In recent times, my stance on pixel art for games has shifted from believing them to be retro and outdated to seeing their potential for beauty, how well they convey feelings and how easy it is to make them look good. As a result, I have begun working on a new game that uses pixel art as its base.
I created a design document first (after playing around in Aseprite and seeing what I could do) in order to really get my ideas rolling into some form of clarity. Too many times have I seen game ideas fall apart because the people working on them didn't have a clear idea of what they really wanted. I even came up with the name for the project during this stage.
My next step was to further clarify my thoughts, since I felt I had a rough idea but couldn't really picture much. I almost didn't upload this because it's just a hasty list of words slapped into a document as I began to build ideas in my head, then edited slightly so I can still make sense of it later, but then I felt that it'd be interesting to a lot of people to see the thought process, and this improvised tool could be very helpful to others as well.
Finally, I sharted out a load of quick character designs in a large Aseprite document and showed them to people, trying to find a style to settle into. In the end, I decided on a mid-to-high-saturated no-outline style, looking a bit like this:
All the while I'm collecting inspirational images from Pinterest and Twitter, by the way. I mention this because it's now that I went into photoshop and cooked up a preliminary promotional poster to really get me thinking about how I want to style the game:
Obviously this uses someone else's work as the background (sorry I didn't reference it) but it will not be used to actually promote the game at all.
It was at this point that I actually created a colour palette for the game.
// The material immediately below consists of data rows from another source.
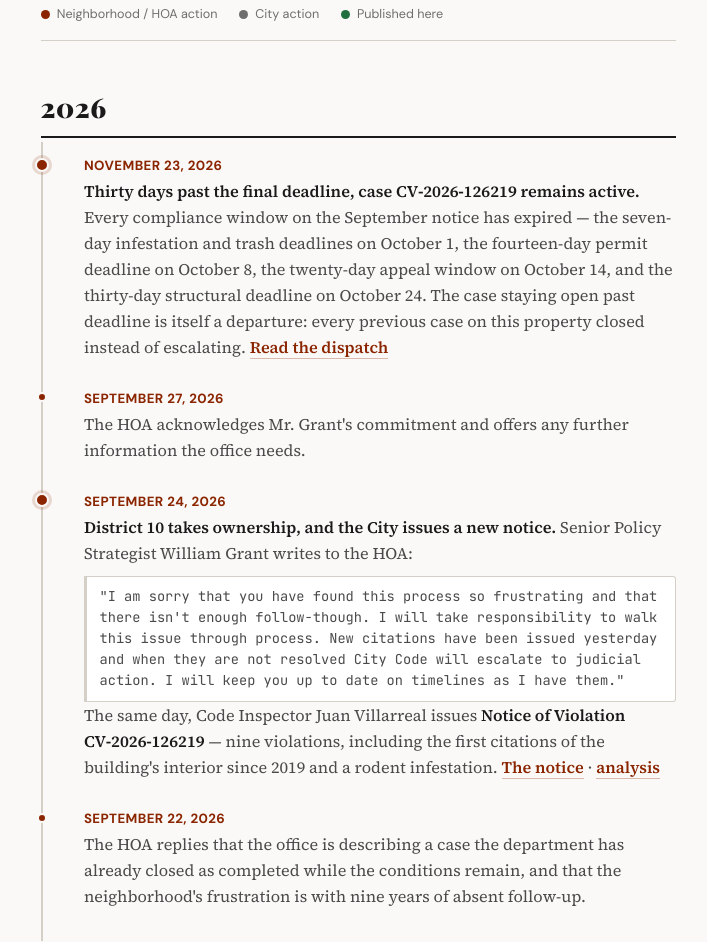
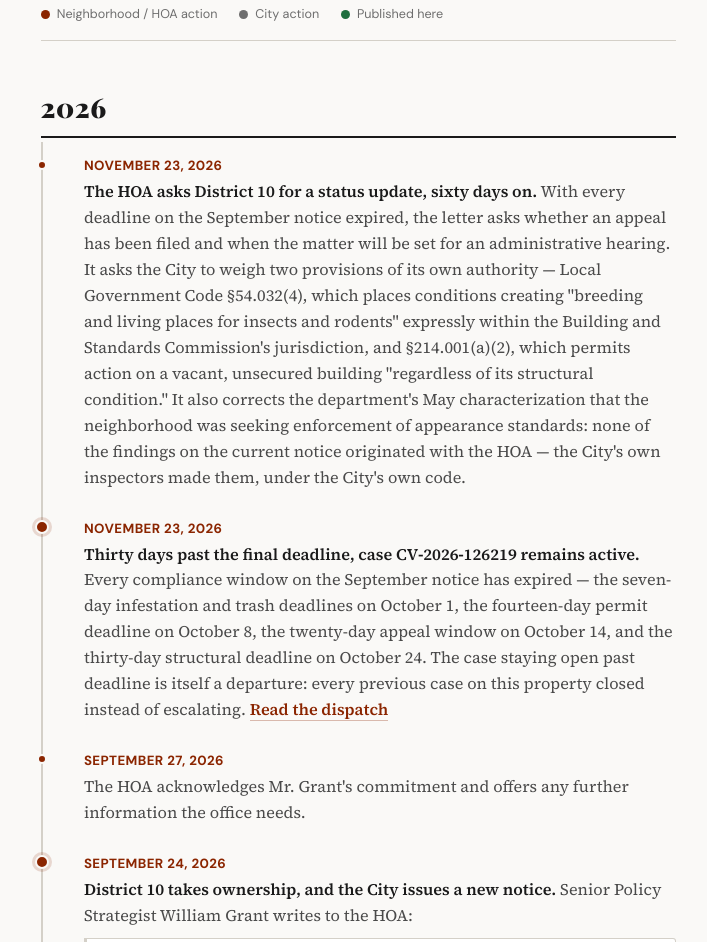
Before and after one commit to wavecentral/7609-Creekbluff-Dr, a plain HTML site: page index.html in a window 1280 px wide. Shown: the part 3251-4193 px from the top of the page, without its empty margins (282-989 px from the left). Drawn offline with nearby package versions, Linux system fonts and the light colour scheme; a web font is replaced by a local one.

Commit message:
Add timeline entry for the November 23 status letter to District 10
Sixty days after the notice, with every deadline expired, the HOA asks
whether an appeal has been filed and when the matter will be set for an
administrative hearing; asks the City to weigh LGC 54.032(4) and
214.001(a)(2); and corrects the May characterization that the
neighborhood was seeking enforcement of appearance standards.

Co-Authored-By: Claude Opus 5 <noreply@anthropic.com>

```diff
--- a/index.html
+++ b/index.html
@@ -307,6 +307,8 @@ sup.fn-ref a{cursor:pointer}
 <div class="yr">2026</div>
 <ul class="tl">
 
+<li class="us"><span class="d">November 23, 2026</span><strong>The HOA asks District 10 for a status update, sixty days on.</strong> With every deadline on the September notice expired, the letter asks whether an appeal has been filed and when the matter will be set for an administrative hearing. It asks the City to weigh two provisions of its own authority — Local Government Code §54.032(4), which places conditions creating "breeding and living places for insects and rodents" expressly within the Building and Standards Commission's jurisdiction, and §214.001(a)(2), which permits action on a vacant, unsecured building "regardless of its structural condition." It also corrects the department's May characterization that the neighborhood was seeking enforcement of appearance standards: none of the findings on the current notice originated with the HOA — the City's own inspectors made them, under the City's own code.</li>
+
 <li class="key"><span class="d">November 23, 2026</span><strong>Thirty days past the final deadline, case CV&#8209;2026&#8209;126219 remains active.</strong> Every compliance window on the September notice has expired — the seven-day infestation and trash deadlines on October 1, the fourteen-day permit deadline on October 8, the twenty-day appeal window on October 14, and the thirty-day structural deadline on October 24. The case staying open past deadline is itself a departure: every previous case on this property closed instead of escalating. <a href="nine-violations.html">Read the dispatch</a></li>
 
 <li class="us"><span class="d">September 27, 2026</span>The HOA acknowledges Mr. Grant's commitment and offers any further information the office needs.</li>
```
I had taken colours from some of my inspirations to make the character, and I took some of my favourite colours from that palette for the new one, then took some nice greens and blues from a different fantasy RPG, then matched up my primary colours, added a darker and lighter shade for each, as well as a set of black-grey-white gradients.
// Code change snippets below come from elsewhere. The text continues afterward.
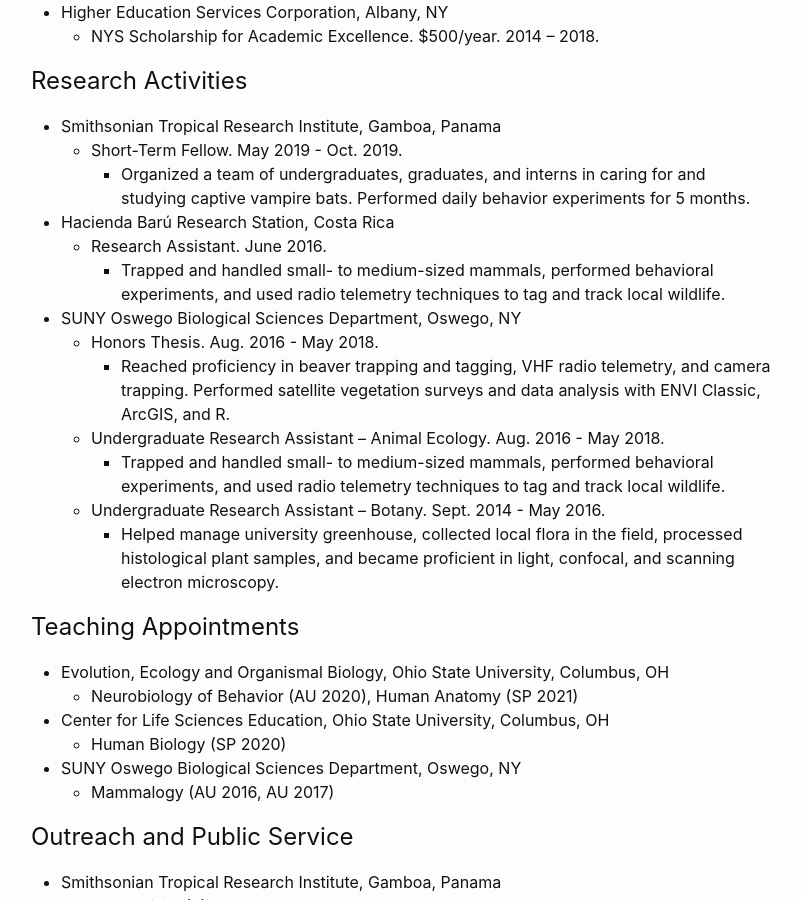
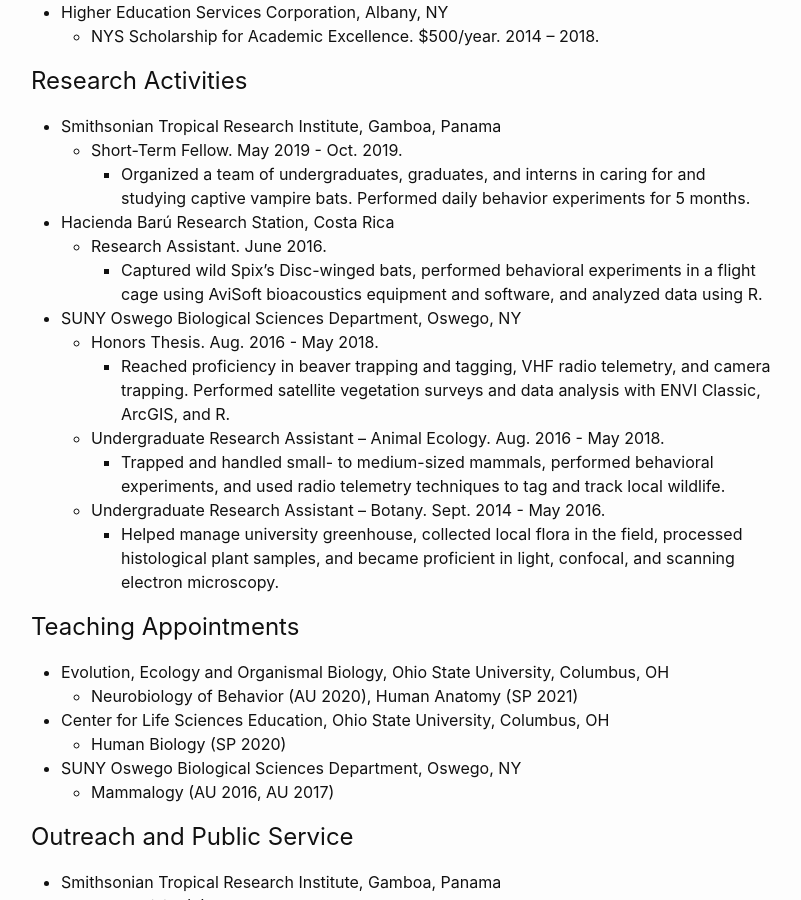
Before and after one commit to imranrazik/imranrazik.github.io, a Jekyll site: the page built from CV.md, in a window 1280 px wide and 900 px high, scrolled down 2635 px. Shown: the whole window, without its empty margins (239-1040 px from the left). Built offline with Jekyll 4.4.1, drawn with Linux system fonts in a browser that asks for light colours; our own code applies the rules of GitHub Pages for plain Markdown files.

Commit message:
Update CV.md

```diff
--- a/CV.md
+++ b/CV.md
@@ -85,7 +85,7 @@
     - Organized a team of undergraduates, graduates, and interns in caring for and studying captive vampire bats. Performed daily behavior experiments for 5 months.
 - Hacienda Barú Research Station, Costa Rica
   - Research Assistant. June 2016.
-    - Trapped and handled small- to medium-sized mammals, performed behavioral experiments, and used radio telemetry techniques to tag and track local wildlife.
+    - Captured wild Spix’s Disc-winged bats, performed behavioral experiments in a flight cage using AviSoft bioacoustics equipment and software, and analyzed data using R.
 - SUNY Oswego Biological Sciences Department, Oswego, NY
   - Honors Thesis. Aug. 2016 - May 2018.
     - Reached proficiency in beaver trapping and tagging, VHF radio telemetry, and camera trapping. Performed satellite vegetation surveys and data analysis with ENVI Classic, ArcGIS, and R.
```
Now I'm starting to think about the environment designs, and it's taken me back to the design document. There's three main characters, all from different places, and all the locations have different genres. From this, I got the idea to select four colours to represent four locations, and just jam on that base. I call this tool a Style Banner. I haven't finished it yet.
Lastly, sometime throughout this process, I started using hack'n'plan - a Trello-like tool specifically designed for games designers. I first used it back in college, and it proved useful then, so of course it's going to be helpful now.
As you can see, I set my promotional poster as the background to help keep me motivated.